In this 228 book, Apps covers everything from horse-pulling and calf-showing contests to flower arrangement judging to the roar of gasoline engines powering the midway rides. The Waushara County native evokes the sights and sounds of fairs through the ages while digging in to the political and social forces that shaped the fair into an icon of our rural heritage.

Throughout his book, Apps weaves in the voices of fairgoers who share their insights on everything from rigged carnival games to runaway steers on the Midway, the jitters of entering the showring to budding the relationships that changed lives.

Judges evaluate vegetable entries at the Waushara County Fair.

Apps' latest literary effort is peppered with countless fascinating factoids about fairs in Wisconsin:

  • Many fairs featured hot air balloon ascensions, tightrope walkers, parachute jumpers, ostrich racing as well as a greased pig chase or two.
  • Electricity was a big attraction for many fairs, including a country home illuminated by the new technology in 1912.
  • During the World Wars, many fairgrounds were used as training sites with buildings converted into barracks.

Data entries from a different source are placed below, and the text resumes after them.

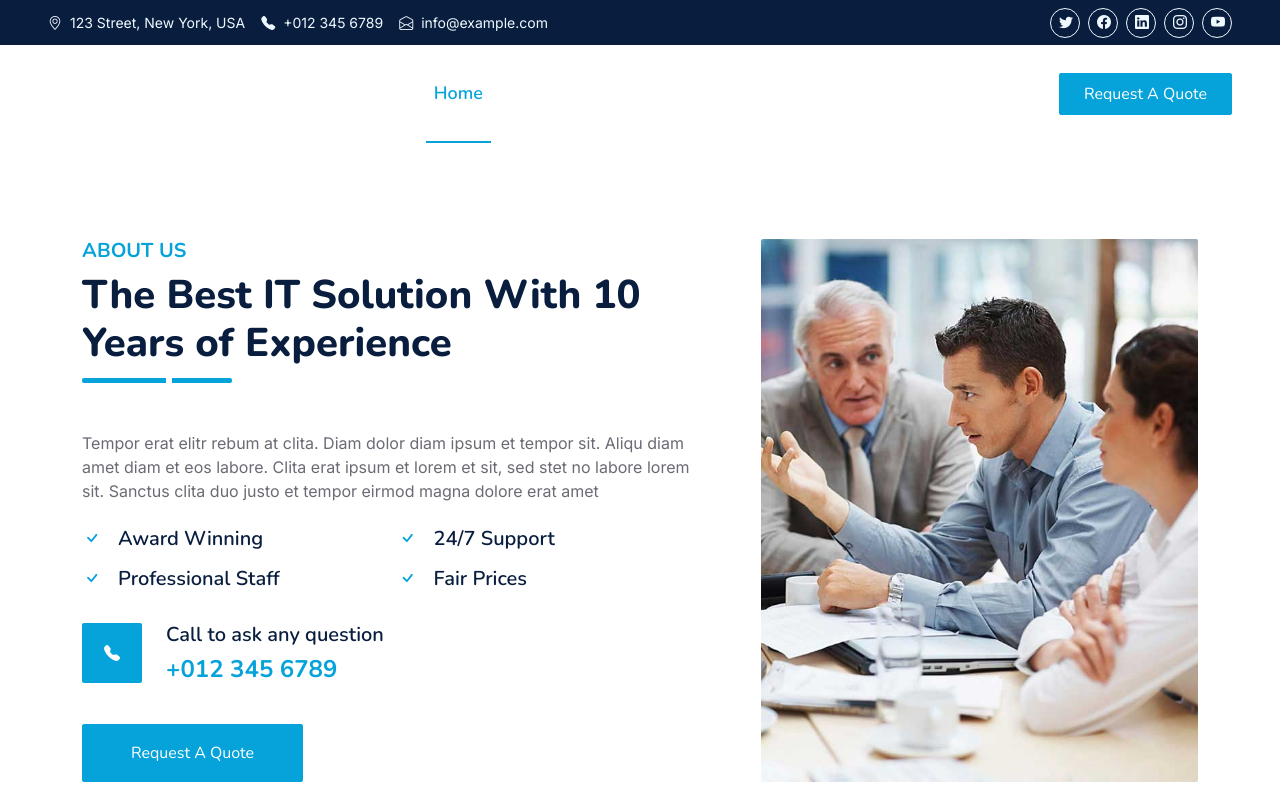
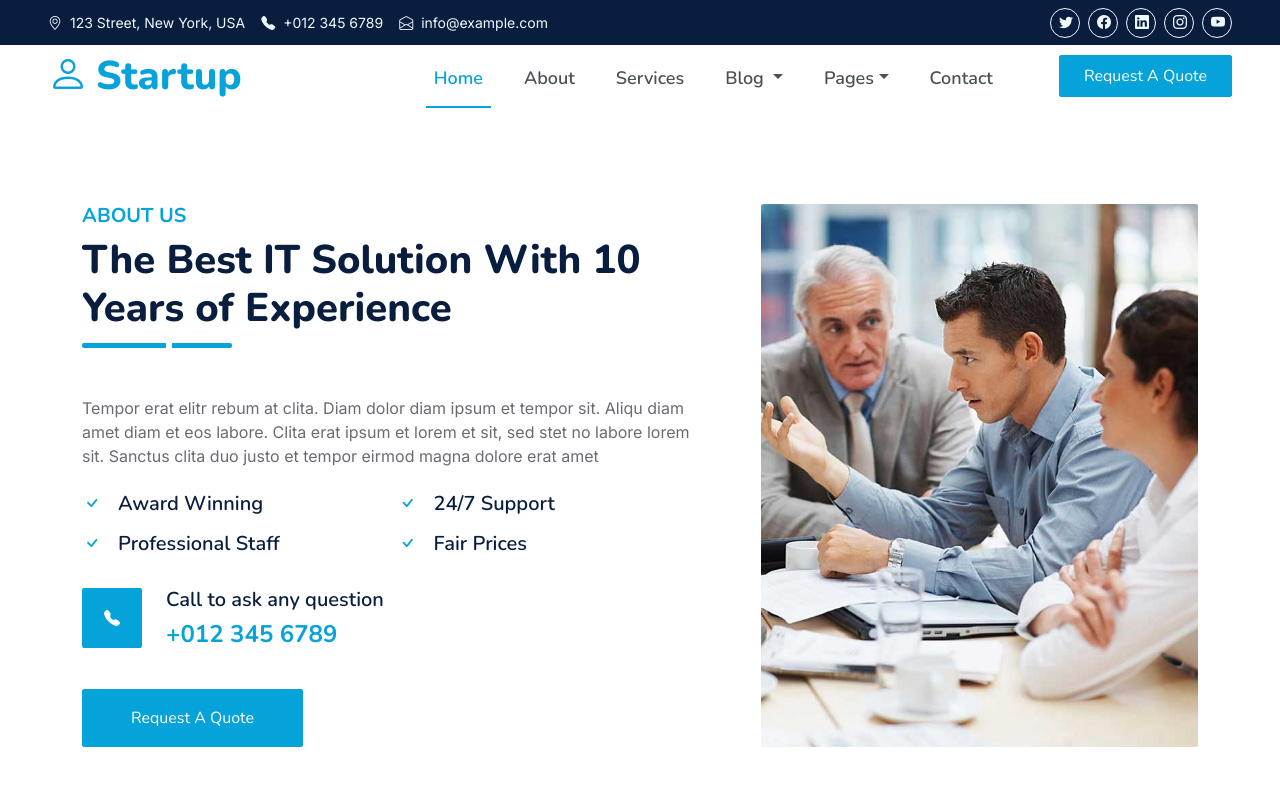
Before and after one commit to AINSoftwareSolution/AIN, a Next.js app: page / in a window 1280 px wide. Shown: the top 800 px of the page. Built offline with nearby package versions, Linux system fonts and the light colour scheme.

Commit message:
header updated

```diff
--- a/src/app/component/layout/Navbar.tsx
+++ b/src/app/component/layout/Navbar.tsx
@@ -97,14 +97,14 @@ const Navbar: React.FC = () => {
             <div className="container-fluid position-relative p-0">
                 <nav className={`navbar navbar-expand-lg navbar-dark px-5 py-3 py-lg-0 ${sticky ? 'sticky-top shadow-sm' : ''}`}>
                     <Link href="/" className="navbar-brand p-0">
-                            <h1 className="m-0"><i className="bi bi-person me-2"></i>Startup</h1>
+                            <h1 className="m-0 text-primary"><i className="bi bi-person me-2"></i>Startup</h1>
                     </Link>
                     <button className="navbar-toggler" type="button" data-bs-toggle="collapse" data-bs-target="#navbarCollapse">
                         <span className="bi bi-bars"></span>
                     </button>
                     <div className="collapse navbar-collapse" id="navbarCollapse">
                         <div className="navbar-nav ms-auto py-0">
-                            <Link href="/" className={`nav-item nav-link ${path === '/' ? 'active' : ''}`}>Home
+                            <Link href="/" className={`nav-item nav-link  ${path === '/' ? 'active' : ''}`}>Home
                             </Link>
                             <Link href="/about"  className={`nav-item nav-link ${path === '/about' ? 'active' : ''}`}>About
                             </Link>
--- a/src/app/globals.css
+++ b/src/app/globals.css
@@ -136,8 +136,8 @@ h6,
   font-family: 'Nunito', sans-serif;
   position: relative;
   margin-left: 25px;
-  padding: 35px 0;
-  color: #FFFFFF;
+  padding: 20px 0 15px;
+  color: #495057 !important;
   font-size: 18px;
   font-weight: 600;
   outline: none;
@@ -146,7 +146,7 @@ h6,
 
 .sticky-top.navbar-dark .navbar-nav .nav-link {
   padding: 20px 0;
-  color: var(--dark);
+  color:  #495057;
 }
 
 .navbar-dark .navbar-nav .nav-link:hover,
--- a/src/app/services/programmatic-ads/page.tsx
+++ b/src/app/services/programmatic-ads/page.tsx
@@ -211,7 +211,7 @@ const ProgrammaticsAds = () => {
                                 style={{ width: "60px", height: "60px" }}>
                                 <i className="fs-2 bi bi-gear-fill text-white"></i>
                             </div>
-                            <p>Enable frequency capping, build audience persona’s, in a brand safe environment</p>
+                            <p>Enable frequency capping, build audience persona&apos;s, in a brand safe environment</p>
                         </div>
                         <div className="col-lg-3">
                             <div
```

Some fairgrounds even housed POWs.
  • Several fairs were dubbed the "Fair Without Children", when families were advised to keep youngsters home during the polio outbreaks.
  • During the Great Depression, many fairs struggled to survive. However, some benefitted as workers from the WPA were engaged to build grandstands and livestock buildings.
  • During those lean times, some fairs created entries to reflect the times including prizes for "Best patched garment" or "Best darning on a sock".

Illustrated with vintage and modern photos and featuring the voices of exhibitors, judges, volunteers, and visitors, Meet Me on the Midway vividly captures the thrills and cherished memories of these beloved annual gatherings.

About the author

Jerry Apps is a former county extension agent and professor emeritus for the College of Agriculture and Life Sciences at the University of Wisconsin–Madison. He exhibited cattle and other projects at county fairs as a 4-H member and later served as a county fair judge. Today he works as a rural historian, full-time writer, and creative writing instructor.

Book launch and signings

Apps will be signing books at the Waushara County Fair, Aug. 20.  Additional virtual events are planned statewide, including book launch events Aug. 11 hosted by River Falls Public Library and Aug. 16 hosted by Patterson Memorial Library in Wild Rose, Jerry's hometown. Get details and find more events in our calendar at www.wisconsinhistory.org/whspress .